Anti-capitalism, internal war, and the state
In light (but not in direct response) to some of the concerns about police brutality during the Occupy Wall Street protests, it really is remarkable how much anti-capitalist protests have changed since their heyday in the late 19th and early 20th centuries – as well as the way the so-called establishment has responded to them. Nicholas Spykman, in America’s Strategy in World Politics, notes:
Intramural gang warfare has long been tolerated as a by-product of the exuberance of urban life, and strong-arm methods have been accepted as necessary inspirational aids in city elections. The importance of physical violence in labor conflicts and in the “non-existent” class struggle is attested to by the existence of a flourishing armaments industry making tear gas bombs and other equipment and the availability of mercenary infantry for any union or employer who can afford the price. Law and fact in regard to the monopoly of violence seem to vary almost as much as law and fact in regard to other monopolies.
It’s worth noting that for all the concern about the militarization of police in the United States, this was the natural outgrowth of attempts by the United States government, at local, state, and federal levels, to rectify this state of affairs. Spykman, who was writing in 1942, was already past the zenith of the agonistic labor disputes, but it is still notable how different things once were.
Before there were militarized police in the United States, we had the actual military fulfilling a much broader range of policing roles – and before that, there was deference to the “mercenary armies” such as the Pinkertons, as well as state militias and other unaccountable security forces. Despite the fits of paranoia and outrage that the tasking of the 1st Brigade Combat Team to the 3rd Infantry Division often elicits, this was not always the way in which federal military intervention in domestic political disorder was viewed.
In fact, it was not fear of federal abuse of power which prompted fear about the use of military in domestic disputes, it was fear of the state governments, which tended to be more overzealous in their suppression of local protests, riots, and strikes. Indeed, it takes only an examination of the Ludlow Massacre to see why state and local governments, generally much further in thrall to the interests of employers and capital generally, were considered far more brutal than federal troops. When Federals arrived, they were generally far more neutral and sought to disarm the sides to reinstitute the government monopoly on force.
The US desire not to have an actual military or paramilitary police force, along the lines of European states, is partially responsible for the massive growth in the power of civilian law enforcement agencies and the decline of informal state militias, mercenary outfits like the Pinkerton or the Baldwin-Felts Detective Agencies. If you think security contractors are out of hand nowadays, consider the conduct of Baldwin-Felts. This was a private security firm which, after engaging in a gunfight in West Virginia, murdered a town’s police commissioner and his friend in a courthouse in front of their wives.
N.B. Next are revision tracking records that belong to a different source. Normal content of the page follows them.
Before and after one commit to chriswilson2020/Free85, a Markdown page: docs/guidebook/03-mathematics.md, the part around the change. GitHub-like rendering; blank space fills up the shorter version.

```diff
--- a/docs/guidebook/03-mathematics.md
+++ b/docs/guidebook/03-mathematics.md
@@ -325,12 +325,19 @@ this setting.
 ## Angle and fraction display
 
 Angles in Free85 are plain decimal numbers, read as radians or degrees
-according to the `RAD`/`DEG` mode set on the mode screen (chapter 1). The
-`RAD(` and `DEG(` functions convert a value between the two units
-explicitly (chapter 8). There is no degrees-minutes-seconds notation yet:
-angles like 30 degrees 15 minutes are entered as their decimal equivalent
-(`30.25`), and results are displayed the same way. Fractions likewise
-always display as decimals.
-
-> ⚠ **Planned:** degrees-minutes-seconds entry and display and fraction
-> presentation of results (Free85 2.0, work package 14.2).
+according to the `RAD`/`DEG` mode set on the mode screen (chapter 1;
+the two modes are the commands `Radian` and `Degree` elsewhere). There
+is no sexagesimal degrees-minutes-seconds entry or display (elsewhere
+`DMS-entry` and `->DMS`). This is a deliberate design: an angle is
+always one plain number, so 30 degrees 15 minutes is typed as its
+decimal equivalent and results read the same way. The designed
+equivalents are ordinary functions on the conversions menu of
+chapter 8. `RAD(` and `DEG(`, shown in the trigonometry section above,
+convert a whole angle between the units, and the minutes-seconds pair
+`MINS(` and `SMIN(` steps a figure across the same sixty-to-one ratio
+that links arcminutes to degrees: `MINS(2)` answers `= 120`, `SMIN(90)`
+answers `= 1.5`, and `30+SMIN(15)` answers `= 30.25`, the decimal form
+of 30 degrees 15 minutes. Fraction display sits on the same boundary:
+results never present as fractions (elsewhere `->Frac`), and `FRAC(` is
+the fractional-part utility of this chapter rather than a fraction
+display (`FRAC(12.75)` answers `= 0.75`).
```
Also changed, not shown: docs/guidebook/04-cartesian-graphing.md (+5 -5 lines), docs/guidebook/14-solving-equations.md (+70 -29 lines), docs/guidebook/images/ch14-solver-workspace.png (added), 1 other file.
They also took part in the aforementioned Ludlow Massacre, which included an armored car mounted with a Colt-Browning machine gun. Let’s not also forget that private associations were also able to contract bombers with tear gas and fragmentation bombs during the Battle of Blair Mountain.
It’s open to debate how effective the coal miners and their many battles with employers and local, state, and federal governments were in contributing to the later labor victories during the Roosevelt administration – certainly I am not an expert on any of these subjects. They are worth ruminating on, though, because as Adam Elkus notes, the downside of the “new frontier” in conflict may be the resurgence of violent, antagonistic anti-establishment actions, this time in an urban context.
Despite the seeming impunity with which the police in the US often operate, it is incredibly misleading to describe the US as a police state. This is owed not simply to legal protections, but to the actual tools presently available to the United States for domestic security. The primacy of highly professionalized state and local law enforcement rather than forces with a broader mandate encompassing intelligence, counter-intelligence, and national security as an ever-present factor in US life, is why we are not a police state. After all, this is perhaps the only country in the world where the Department of the Interior does not refer to a massive domestic security apparatus.
It will be interesting to see, as budget cuts loom and the potential for local unrest grows, what effect they will have on cash-strapped local governments to maintain the present posture of law enforcement agencies. While the almost vigilante efforts of government-sanctioned militias seem unlikely to recur, the possibility of a larger role for state or federal armed forces in local law enforcement, or the resurgence of private security contractors, are all significant possibilities. Pessimistically speaking, there may come a day when citizens look back in nostalgia to the era of massive and powerful law enforcement entities such as the LAPD and NYPD.